** TASK OBJECTIVE **
In the entries below, the word "miniprogram" appears on some lines. Copy each of those lines.
━━━━
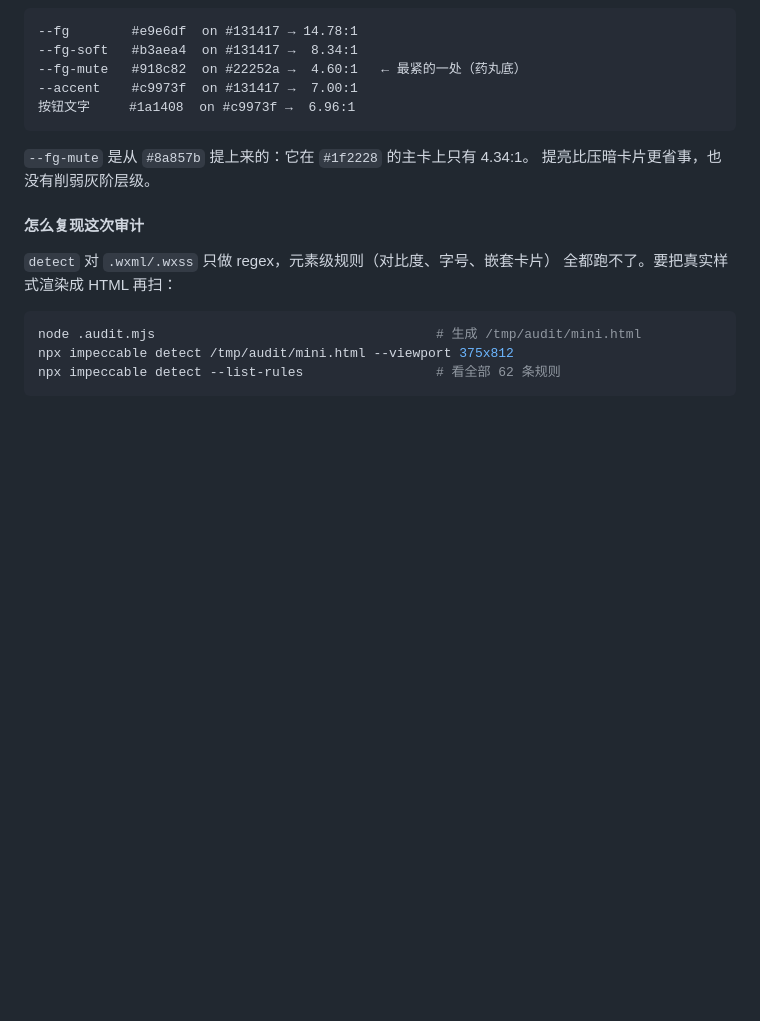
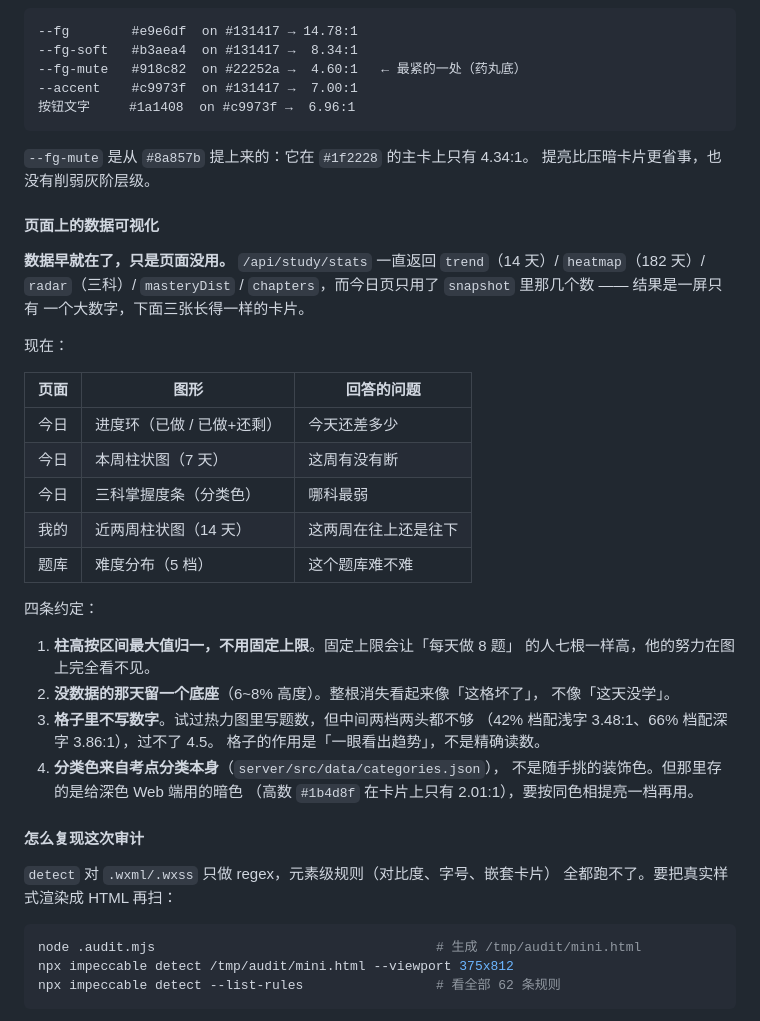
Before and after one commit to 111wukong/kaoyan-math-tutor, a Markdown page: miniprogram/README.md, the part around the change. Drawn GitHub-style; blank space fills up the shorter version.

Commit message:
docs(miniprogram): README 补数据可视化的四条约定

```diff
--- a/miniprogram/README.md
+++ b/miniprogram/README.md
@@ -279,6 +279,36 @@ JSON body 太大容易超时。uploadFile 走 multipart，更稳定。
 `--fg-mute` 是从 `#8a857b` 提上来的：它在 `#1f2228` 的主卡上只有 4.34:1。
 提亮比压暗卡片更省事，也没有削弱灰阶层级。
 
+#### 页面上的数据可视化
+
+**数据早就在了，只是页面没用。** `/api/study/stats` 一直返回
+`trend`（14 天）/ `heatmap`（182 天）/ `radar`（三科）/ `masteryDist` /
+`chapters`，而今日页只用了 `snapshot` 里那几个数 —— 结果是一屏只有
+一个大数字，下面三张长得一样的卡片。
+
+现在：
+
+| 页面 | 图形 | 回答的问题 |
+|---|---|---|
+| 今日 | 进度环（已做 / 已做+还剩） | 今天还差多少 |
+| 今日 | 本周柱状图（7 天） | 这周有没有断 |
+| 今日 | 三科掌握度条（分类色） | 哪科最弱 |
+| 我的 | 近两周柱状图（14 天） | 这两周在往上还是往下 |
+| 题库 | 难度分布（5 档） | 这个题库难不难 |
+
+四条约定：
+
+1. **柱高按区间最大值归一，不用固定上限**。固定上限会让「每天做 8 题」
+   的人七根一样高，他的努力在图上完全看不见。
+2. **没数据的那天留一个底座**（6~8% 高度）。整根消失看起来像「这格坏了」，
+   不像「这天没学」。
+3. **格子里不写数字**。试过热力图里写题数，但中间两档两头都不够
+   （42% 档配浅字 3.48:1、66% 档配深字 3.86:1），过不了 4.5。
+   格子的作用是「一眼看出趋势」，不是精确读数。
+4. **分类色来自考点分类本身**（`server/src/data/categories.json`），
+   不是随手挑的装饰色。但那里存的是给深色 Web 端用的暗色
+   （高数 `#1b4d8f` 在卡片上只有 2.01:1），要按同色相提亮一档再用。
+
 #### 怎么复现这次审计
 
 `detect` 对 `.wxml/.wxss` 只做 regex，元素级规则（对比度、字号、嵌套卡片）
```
━━━━
** THE ANSWER **
Before and after one commit to 111wukong/kaoyan-math-tutor, a Markdown page: miniprogram/README.md, the part around the change. Drawn GitHub-style; blank space fills up the shorter version.
docs(miniprogram): README 补数据可视化的四条约定
--- a/miniprogram/README.md
+++ b/miniprogram/README.md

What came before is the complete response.